Scrambling to prepare America to face the perils threatening from Europe and in the Pacific, Army chief of staff George Marshall and Army Air Forces chief Hap Arnold had embarked on an unprecedented peacetime expansion of the Army, to include its air arm.  When the war in Europe started in September 1939, the Army Air Corps consisted of only eight hundred first-line combat aircraft and less than 25,000 personnel.  By the time Gus Groce earned his pilot’s wings at Valdosta, Georgia, the Army Air Forces was in the midst of an expansion that would carry it to more than 2.4 million members and nearly 80,000 aircraft.
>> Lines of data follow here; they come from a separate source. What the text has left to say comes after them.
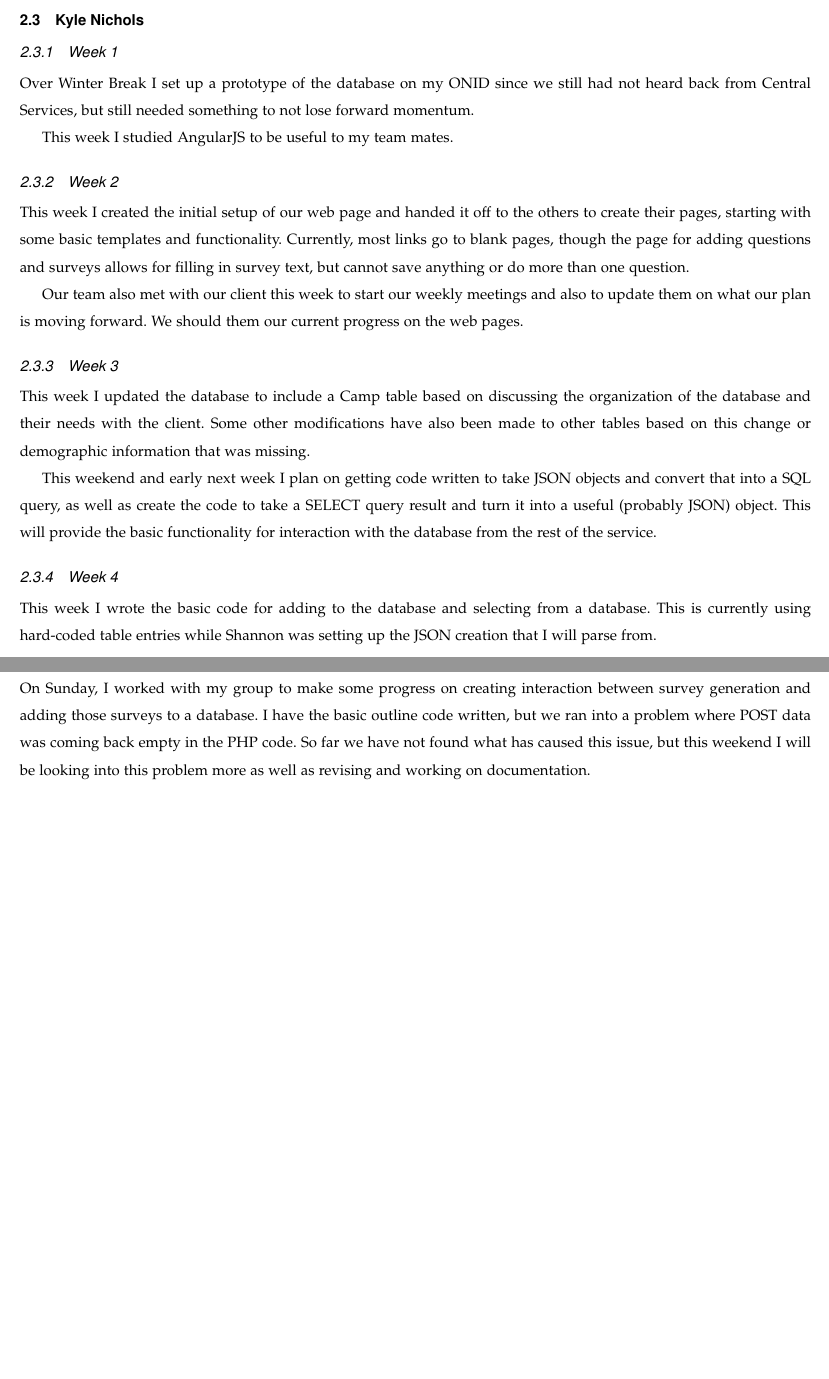
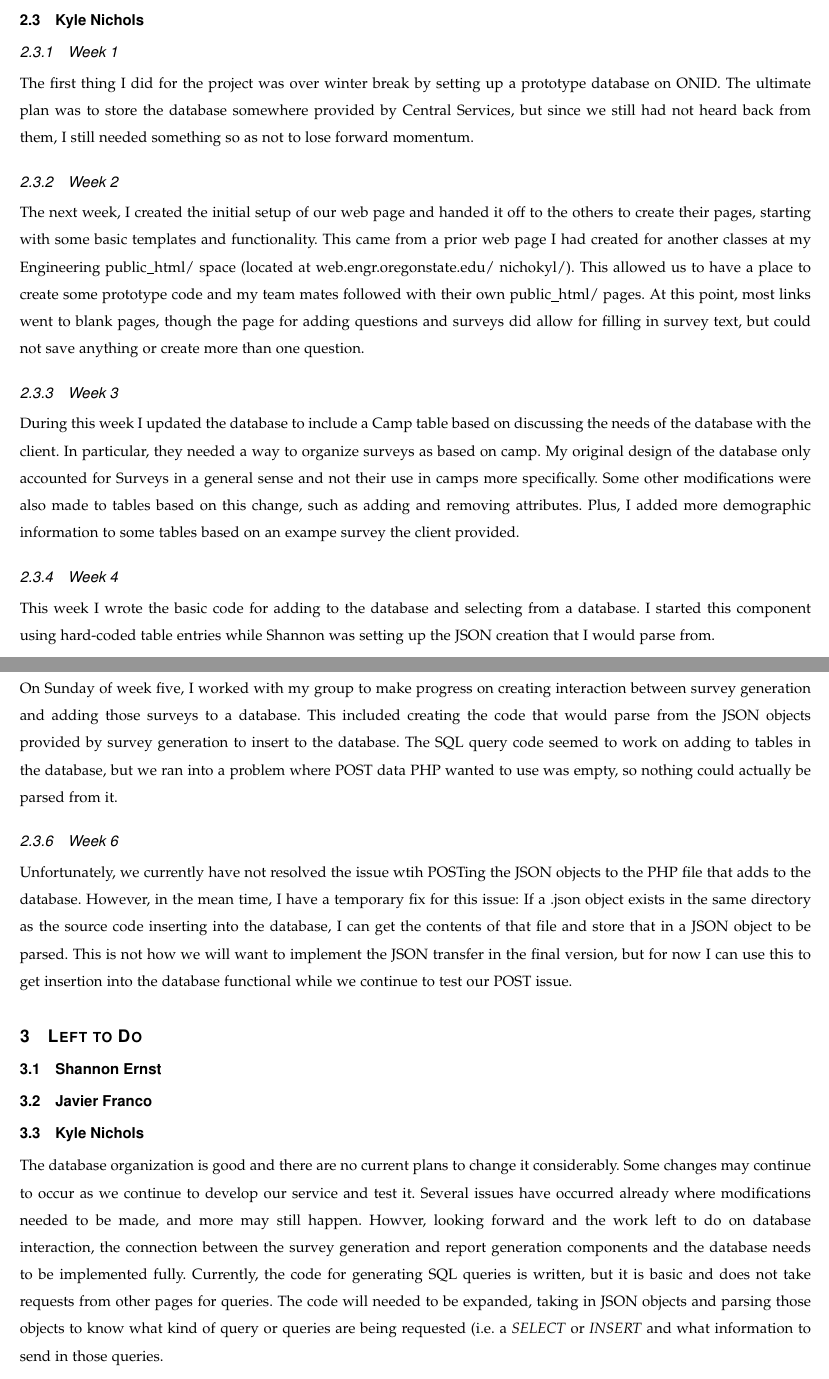
Before and after one commit to ernstsh/capstone, a LaTeX paper (winter_mid_term_progress_report.tex): two parts of pages 4 and 5 of 5 before the commit and two parts of pages 4 and 5 of 6 after it, joined at a grey line, cut so that both start at the same text, the shorter picture padded with empty space. Compiled offline with LaTeX, dvips and Ghostscript.

Commit message:
Filled out my sections

```diff
--- a/winter_mid_term_progress_report.tex
+++ b/winter_mid_term_progress_report.tex
@@ -178,27 +178,43 @@ I will also be having a midterm for Linear Algebra that I need to study for.
 
 \subsection{Kyle Nichols}
 \subsubsection{Week 1}
-Over Winter Break I set up a prototype of the database on my ONID since we still had not heard back from Central Services, but still needed something to not lose forward momentum.
-
-This week I studied AngularJS to be useful to my team mates.
+The first thing I did for the project was over winter break by setting up a prototype database on ONID.
+The ultimate plan was to store the database somewhere provided by Central Services, but since we still had not heard back from them, I still needed something so as not to lose forward momentum.
 \subsubsection{Week 2}
-This week I created the initial setup of our web page and handed it off to the others to create their pages, starting with some basic templates and functionality.
-Currently, most links go to blank pages, though the page for adding questions and surveys allows for filling in survey text, but cannot save anything or do more than one question.
-
-Our team also met with our client this week to start our weekly meetings and also to update them on what our plan is moving forward. We should them our current progress on the web pages.
+The next week, I created the initial setup of our web page and handed it off to the others to create their pages, starting with some basic templates and functionality.
+This came from a prior web page I had created for another classes at my Engineering public\_html/ space (located at web.engr.oregonstate.edu/~nichokyl/).
+This allowed us to have a place to create some prototype code and my team mates followed with their own public\_html/ pages.
+At this point, most links went to blank pages, though the page for adding questions and surveys did allow for filling in survey text, but could not save anything or create more than one question.
 \subsubsection{Week 3}
-This week I updated the database to include a Camp table based on discussing the organization of the database and their needs with the client.
-Some other modifications have also been made to other tables based on this change or demographic information that was missing.
-
-This weekend and early next week I plan on getting code written to take JSON objects and convert that into a SQL query, as well as create the code to take a SELECT query result and turn it into a useful (probably JSON) object.
-This will provide the basic functionality for interaction with the database from the rest of the service.
+During this week I updated the database to include a Camp table based on discussing the needs of the database with the client.
+In particular, they needed a way to organize surveys as based on camp.
+My original design of the database only accounted for Surveys in a general sense and not their use in camps more specifically.
+Some other modifications were also made to tables based on this change, such as adding and removing attributes.
+Plus, I added more demographic information to some tables based on an exampe survey the client provided.
 \subsubsection{Week 4}
 This week I wrote the basic code for adding to the database and selecting from a database.
-This is currently using hard-coded table entries while Shannon was setting up the JSON creation that I will parse from.
+I started this component using hard-coded table entries while Shannon was setting up the JSON creation that I would parse from.
 \subsubsection{Week 5}
-On Sunday, I worked with my group to make some progress on creating interaction between survey generation and adding those surveys to a database.
-I have the basic outline code written, but we ran into a problem where POST data was coming back empty in the PHP code.
-So far we have not found what has caused this issue, but this weekend I will be looking into this problem more as well as revising and working on documentation.
+On Sunday of week five, I worked with my group to make progress on creating interaction between survey generation and adding those surveys to a database.
+This included creating the code that would parse from the JSON objects provided by survey generation to insert to the database.
+The SQL query code seemed to work on adding to tables in the database, but we ran into a problem where POST data PHP wanted to use was empty, so nothing could actually be parsed from it.
+\subsubsection{Week 6}
+Unfortunately, we currently have not resolved the issue wtih POSTing the JSON objects to the PHP file that adds to the database.
+However, in the mean time, I have a temporary fix for this issue:
+If a .json object exists in the same directory as the source code inserting into the database, I can get the contents of that file and store that in a JSON object to be parsed.
+This is not how we will want to implement the JSON transfer in the final version, but for now I can use this to get insertion into the database functional while we continue to test our POST issue.
+
+\section{Left to Do}
+
+\subsection{Shannon Ernst}
+\subsection{Javier Franco}
+\subsection{Kyle Nichols}
+The database organization is good and there are no current plans to change it considerably.
+Some changes may continue to occur as we continue to develop our service and test it.
+Several issues have occurred already where modifications needed to be made, and more may still happen.
+Howver, looking forward and the work left to do on database interaction, the connection between the survey generation and report generation components and the database needs to be implemented fully.
+Currently, the code for generating SQL queries is written, but it is basic and does not take requests from other pages for queries.
+The code will needed to be expanded, taking in JSON objects and parsing those objects to know what kind of query or queries are being requested (i.e. a \emph{SELECT} or \emph{INSERT} and what information to send in those queries.
 
 \section{Retrospective}
 \begin{center}
```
Tens of thousands of young men had to be taught to pilot the most complex aircraft of the day and they had to be taught quickly.  Young men, many of them on their own for the first time, combined with the pressures of war, rigid military organizations, complicated equipment and accelerated training regimens, invariably led to accidents.

Gus Groce had been assigned to the 16th Bomb Squadron at Hattiesburg Air Base in Mississippi.  The 16th was training on the A-20 Havoc, a twin-engine light bomber.  Part of the training called for formation flying.

On Saturday, September 5, 1942, Gus was dispatched as the copilot in an A-20 piloted by Second Lieutenant George Pritchard.  Sergeants George Kaiser and Floyd Lones rounded out the crew.  Their aircraft would be flying in a two-ship formation with another A-20 piloted by Lieutenant Lawrence Bever.  About 1400 hours, approximately seven miles north of New Augusta, Mississippi, the left wing of Bever’s aircraft struck Gus’s airplane, tearing away the right elevator and the horizontal stabilizer and rendering the aircraft uncontrollable.  Gus’s airplane went into a spin and crashed killing all aboard.  Bever’s aircraft was able to return to base, but was significantly damaged.

The accident that claimed the lives of Groce, Pritchard, Kaiser and Lones was one of thirty-nine involving stateside Army Air Forces’ aircraft that day.  Five of these including fatalities.  For that first week of September 1942, the Army Air Forces averaged more than thirty-six accidents per day, most of them relatively minor—but not all. On average, nearly five accidents per day resulted in fatalities.

Such was the cruel arithmetic of America’s rapid military build-up, an expansion that would, along with American industrial production, sound the death knell for the Axis dictators and result in an Allied victory three years later.

Lethco Augustus Groce, Jr. is buried at the Wellford Baptist Church Cemetery.

For more information about Second Lieutenant Lethco Augustus Groce, Jr., see:

For additional information about Clemson University’s Scroll of Honor see: